Revista Retratos

SDG 11: sustainable cities and communities

Section: Retratos Magazine | Eduardo Peret and Marina Cardoso (intern) | Design: Licia Rubinstein

June 11, 2018 10h00 AM | Last Updated: June 12, 2018 08h49 AM

The 11th Sustainable Development Goal does not refer to a specific theme, but to the wider issue of cities and urbanization itself, which opens up a range of diversified indicators. One of the main challenges is the demand for local information, which often is not methodologically harmonized, according to the IBGE Geography coordinator Claudio Stenner. 

Retratos Magazine: What stands out in SDG 11?

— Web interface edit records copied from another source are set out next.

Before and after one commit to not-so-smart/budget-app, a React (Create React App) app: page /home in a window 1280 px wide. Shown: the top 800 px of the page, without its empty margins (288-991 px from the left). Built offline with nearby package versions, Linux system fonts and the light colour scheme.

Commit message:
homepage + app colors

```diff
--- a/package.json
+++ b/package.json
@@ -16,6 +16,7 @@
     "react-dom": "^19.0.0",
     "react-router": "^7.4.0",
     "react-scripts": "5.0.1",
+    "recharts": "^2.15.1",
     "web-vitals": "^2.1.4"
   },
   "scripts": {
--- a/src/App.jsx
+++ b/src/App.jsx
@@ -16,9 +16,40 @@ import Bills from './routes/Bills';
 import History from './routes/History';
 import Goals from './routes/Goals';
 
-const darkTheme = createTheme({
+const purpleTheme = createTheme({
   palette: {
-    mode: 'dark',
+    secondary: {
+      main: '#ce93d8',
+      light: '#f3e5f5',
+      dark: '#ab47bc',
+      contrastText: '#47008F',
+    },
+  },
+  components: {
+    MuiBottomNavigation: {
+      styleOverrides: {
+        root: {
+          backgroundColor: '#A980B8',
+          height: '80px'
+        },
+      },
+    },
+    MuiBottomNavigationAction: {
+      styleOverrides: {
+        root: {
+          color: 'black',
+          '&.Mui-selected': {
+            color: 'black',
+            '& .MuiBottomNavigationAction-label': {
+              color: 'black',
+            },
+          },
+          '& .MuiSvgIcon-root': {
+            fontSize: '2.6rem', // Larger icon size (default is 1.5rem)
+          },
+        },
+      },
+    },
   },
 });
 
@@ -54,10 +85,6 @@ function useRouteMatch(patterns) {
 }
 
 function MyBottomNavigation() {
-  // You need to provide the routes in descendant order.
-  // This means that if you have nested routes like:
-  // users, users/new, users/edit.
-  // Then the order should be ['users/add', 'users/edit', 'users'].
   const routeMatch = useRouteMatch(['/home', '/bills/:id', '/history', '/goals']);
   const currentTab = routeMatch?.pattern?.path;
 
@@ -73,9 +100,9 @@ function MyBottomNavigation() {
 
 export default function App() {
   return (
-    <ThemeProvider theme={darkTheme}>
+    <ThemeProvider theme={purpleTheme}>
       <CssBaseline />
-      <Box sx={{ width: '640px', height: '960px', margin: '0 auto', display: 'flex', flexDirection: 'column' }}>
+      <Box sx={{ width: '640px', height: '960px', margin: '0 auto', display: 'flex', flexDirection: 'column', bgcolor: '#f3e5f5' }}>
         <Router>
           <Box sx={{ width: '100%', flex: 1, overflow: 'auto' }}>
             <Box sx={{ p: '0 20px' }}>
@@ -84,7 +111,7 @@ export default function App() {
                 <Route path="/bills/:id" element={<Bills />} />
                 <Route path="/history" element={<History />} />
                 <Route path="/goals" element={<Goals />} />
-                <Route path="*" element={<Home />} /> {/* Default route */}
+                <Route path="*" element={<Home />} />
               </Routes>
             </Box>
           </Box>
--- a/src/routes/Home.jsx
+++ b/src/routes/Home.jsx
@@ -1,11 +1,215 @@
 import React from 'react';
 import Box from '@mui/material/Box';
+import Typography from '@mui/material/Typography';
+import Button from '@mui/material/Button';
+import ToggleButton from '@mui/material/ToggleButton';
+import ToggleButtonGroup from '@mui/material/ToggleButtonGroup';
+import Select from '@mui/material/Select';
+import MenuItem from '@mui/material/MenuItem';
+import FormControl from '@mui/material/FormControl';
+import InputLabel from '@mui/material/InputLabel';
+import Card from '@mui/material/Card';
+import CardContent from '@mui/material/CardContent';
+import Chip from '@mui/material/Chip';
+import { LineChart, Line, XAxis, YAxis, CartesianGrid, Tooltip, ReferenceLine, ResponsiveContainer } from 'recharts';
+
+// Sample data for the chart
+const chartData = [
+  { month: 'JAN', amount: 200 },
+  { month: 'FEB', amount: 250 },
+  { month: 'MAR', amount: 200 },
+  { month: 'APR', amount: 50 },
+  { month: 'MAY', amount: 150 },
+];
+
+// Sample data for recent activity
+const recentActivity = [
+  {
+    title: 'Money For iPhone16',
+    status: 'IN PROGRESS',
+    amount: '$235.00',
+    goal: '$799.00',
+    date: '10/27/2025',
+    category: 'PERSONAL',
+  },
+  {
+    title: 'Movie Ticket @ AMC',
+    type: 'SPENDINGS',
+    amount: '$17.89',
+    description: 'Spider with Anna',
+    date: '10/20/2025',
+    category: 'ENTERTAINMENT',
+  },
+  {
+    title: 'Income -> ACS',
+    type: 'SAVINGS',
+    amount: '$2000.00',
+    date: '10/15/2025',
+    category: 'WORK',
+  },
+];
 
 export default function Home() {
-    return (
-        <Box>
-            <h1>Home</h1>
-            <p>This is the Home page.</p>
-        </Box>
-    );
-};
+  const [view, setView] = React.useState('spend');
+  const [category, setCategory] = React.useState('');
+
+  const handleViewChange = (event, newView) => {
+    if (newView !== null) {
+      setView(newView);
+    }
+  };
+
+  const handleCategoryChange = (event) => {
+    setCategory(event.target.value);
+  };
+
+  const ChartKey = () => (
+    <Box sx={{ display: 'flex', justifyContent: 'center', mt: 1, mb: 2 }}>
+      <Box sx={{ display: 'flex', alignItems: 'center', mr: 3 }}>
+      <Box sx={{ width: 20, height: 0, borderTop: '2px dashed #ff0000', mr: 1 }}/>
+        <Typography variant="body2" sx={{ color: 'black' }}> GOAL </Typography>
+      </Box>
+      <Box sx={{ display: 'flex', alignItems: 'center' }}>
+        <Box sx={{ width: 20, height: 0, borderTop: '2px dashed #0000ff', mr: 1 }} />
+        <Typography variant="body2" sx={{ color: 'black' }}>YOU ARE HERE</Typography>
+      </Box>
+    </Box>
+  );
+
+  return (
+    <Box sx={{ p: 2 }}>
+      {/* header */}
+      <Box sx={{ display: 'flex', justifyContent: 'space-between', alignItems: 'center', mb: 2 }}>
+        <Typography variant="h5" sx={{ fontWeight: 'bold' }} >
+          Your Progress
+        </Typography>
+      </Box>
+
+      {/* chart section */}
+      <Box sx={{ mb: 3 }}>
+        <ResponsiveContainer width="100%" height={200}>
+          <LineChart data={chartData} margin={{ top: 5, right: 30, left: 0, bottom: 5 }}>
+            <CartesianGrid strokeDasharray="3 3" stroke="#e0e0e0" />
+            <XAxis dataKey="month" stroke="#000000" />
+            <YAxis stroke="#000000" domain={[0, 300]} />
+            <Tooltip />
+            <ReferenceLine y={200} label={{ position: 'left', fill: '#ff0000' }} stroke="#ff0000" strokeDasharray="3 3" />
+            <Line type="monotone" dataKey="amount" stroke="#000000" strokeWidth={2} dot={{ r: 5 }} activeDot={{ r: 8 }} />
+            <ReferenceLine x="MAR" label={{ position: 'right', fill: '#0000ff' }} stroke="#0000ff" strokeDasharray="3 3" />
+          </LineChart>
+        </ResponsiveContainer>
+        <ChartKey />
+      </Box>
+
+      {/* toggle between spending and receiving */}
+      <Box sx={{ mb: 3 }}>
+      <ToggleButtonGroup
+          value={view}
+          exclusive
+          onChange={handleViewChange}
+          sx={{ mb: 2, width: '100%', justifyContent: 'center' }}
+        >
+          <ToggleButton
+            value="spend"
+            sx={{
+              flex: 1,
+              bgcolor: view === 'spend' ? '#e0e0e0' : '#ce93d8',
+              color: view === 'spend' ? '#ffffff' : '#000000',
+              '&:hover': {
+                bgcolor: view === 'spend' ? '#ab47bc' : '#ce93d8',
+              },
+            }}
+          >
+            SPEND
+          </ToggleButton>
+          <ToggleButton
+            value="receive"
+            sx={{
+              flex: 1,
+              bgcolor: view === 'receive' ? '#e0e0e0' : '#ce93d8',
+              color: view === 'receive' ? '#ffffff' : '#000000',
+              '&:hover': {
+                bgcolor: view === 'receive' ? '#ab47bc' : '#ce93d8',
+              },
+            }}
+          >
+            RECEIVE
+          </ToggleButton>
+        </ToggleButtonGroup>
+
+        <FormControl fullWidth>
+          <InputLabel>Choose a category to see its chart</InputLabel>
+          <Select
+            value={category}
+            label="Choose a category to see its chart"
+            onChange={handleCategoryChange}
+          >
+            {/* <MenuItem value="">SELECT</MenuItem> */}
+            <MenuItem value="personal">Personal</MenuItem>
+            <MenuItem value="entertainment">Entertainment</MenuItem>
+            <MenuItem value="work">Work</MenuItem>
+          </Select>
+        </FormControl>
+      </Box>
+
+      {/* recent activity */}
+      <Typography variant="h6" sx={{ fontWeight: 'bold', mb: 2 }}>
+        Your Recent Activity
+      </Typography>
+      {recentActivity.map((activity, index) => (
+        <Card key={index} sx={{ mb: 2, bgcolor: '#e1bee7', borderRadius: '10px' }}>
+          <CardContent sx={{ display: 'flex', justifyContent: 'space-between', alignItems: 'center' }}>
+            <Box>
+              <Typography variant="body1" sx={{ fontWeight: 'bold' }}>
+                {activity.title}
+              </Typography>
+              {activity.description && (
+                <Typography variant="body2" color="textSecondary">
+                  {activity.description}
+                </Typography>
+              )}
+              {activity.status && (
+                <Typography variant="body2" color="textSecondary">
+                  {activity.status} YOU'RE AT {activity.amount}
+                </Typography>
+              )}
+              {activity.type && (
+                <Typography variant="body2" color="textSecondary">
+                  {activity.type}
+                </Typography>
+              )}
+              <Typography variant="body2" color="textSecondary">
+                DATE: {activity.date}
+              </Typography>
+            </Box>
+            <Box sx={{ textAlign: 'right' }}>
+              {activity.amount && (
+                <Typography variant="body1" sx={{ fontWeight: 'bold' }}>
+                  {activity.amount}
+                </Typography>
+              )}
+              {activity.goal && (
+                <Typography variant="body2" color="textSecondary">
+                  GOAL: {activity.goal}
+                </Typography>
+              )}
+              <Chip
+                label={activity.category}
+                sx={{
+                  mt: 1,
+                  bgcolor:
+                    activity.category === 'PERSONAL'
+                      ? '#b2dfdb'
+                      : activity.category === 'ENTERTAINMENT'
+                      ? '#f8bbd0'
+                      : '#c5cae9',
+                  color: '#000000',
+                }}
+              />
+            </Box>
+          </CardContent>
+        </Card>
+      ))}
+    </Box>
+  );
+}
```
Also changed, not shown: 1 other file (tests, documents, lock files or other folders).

Claudio Stenner: Firstly, the fact it is cross-cutting. The focus on cities takes place globally because of the fact that the world population is increasingly urban. Recently, more than half of the world's population came to the cities. In Brazil, not even 1% of the territorial area is effectively urbanized. Secondly, the fact it is something new. These are not traditional statistics, the SDG 11 indicators are not part of the economic, health and labor statistics already established, for example. There is a very strong trend to create a new set of indicators to address these specificities of cities. In these new indicators, you have a very significant geographic/spatial component to assess what happens in the cities. It is an SDG that integrates geography and statistics very closely together in the urban territory. 

Retratos: What are the sources of this information? 

Stenner: They are very diverse. The SDG 11 working group includes, in addition to the IBGE itself, the Ministry of Integration, the Secretariat of Civil Defense, the Institute of National Historical and Artistic Heritage (Iphan), the Ministry of Cities, the Ministry of Environment, the National Institute of Industrial Property (INPI), the National Center for Natural Disaster Monitoring and Alert (CEMADEN), the Ministry of Health and the Institute for Applied Economic Research (IPEA). In addition, the work involves a lot of local information. For example, for the indicator that deals with the precarious settlements of cities, we need information on the land tenure situation of the areas, and the holder of this information is the city hall of each municipality. We depend on a federative partnership so that we can gather the information needed for this SDG. 

Retatos: What indicators does the IBGE already have? 

Stenner: For example, 11.1 is about precarious housing. We already have this information, produced in the population censuses and in PNAD. 11.2, which deals with urban mobility, is an indicator of the global methodology, which involves bus stops, information on public transportation and the location of the population. The IBGE has some information in the Census, but for public transportation we depend on the city halls. For 11.b.2, which deals, among other issues, with risk prevention plans and policies, we adapted the global indicator using our 2013 Basic Municipal Information Survey (Munic), which had a part dedicated to risk and disaster management, which was repeated in 2017.

Retratos: How is the integration with other bodies going? 

Stenner: We are producing some new information, such as data on urbanized areas. We are using Iphan administrative records, we will also use the Ministry of Integration. For example, 11.5 is about disasters, there are two indicators: one about direct effects and another about economic issues. For this indicator, we take the information from the Ministry of Integration, which has a database of administrative records on people killed, affected and missing due to disasters. The Ministry designed this indicator and we made a technical collaboration with them to adjust it to the standards of the global indicator. We have put three indicators on the SDG Digital Platform, which was recently launched. 

Retratos: What are the challenges for this goal? 

Stenner: We still have work to do with the institutional coordination so that we can, for example, standardize data on atmospheric pollution in cities. This information is collected by several cities, but there is no conceptual methodological harmonization that allows the creation of an indicator. This task will take a little longer. Some indicators are not yet defined, so it is difficult to say if one or the other is going to be produced. However, we hope that, perhaps for Brazil, other indicators will be adequate in certain situations. This is all going to be discussed. In the case of some more challenging indicators, they can even function as a motivation to try and make an agenda for the future with those partners. After all, the 2030 Agenda is also a bit of that, not only producing the indicators themselves, but also proposing new ways of measuring things, improving information. 

Interview published in the Retratos Magazine No. 12.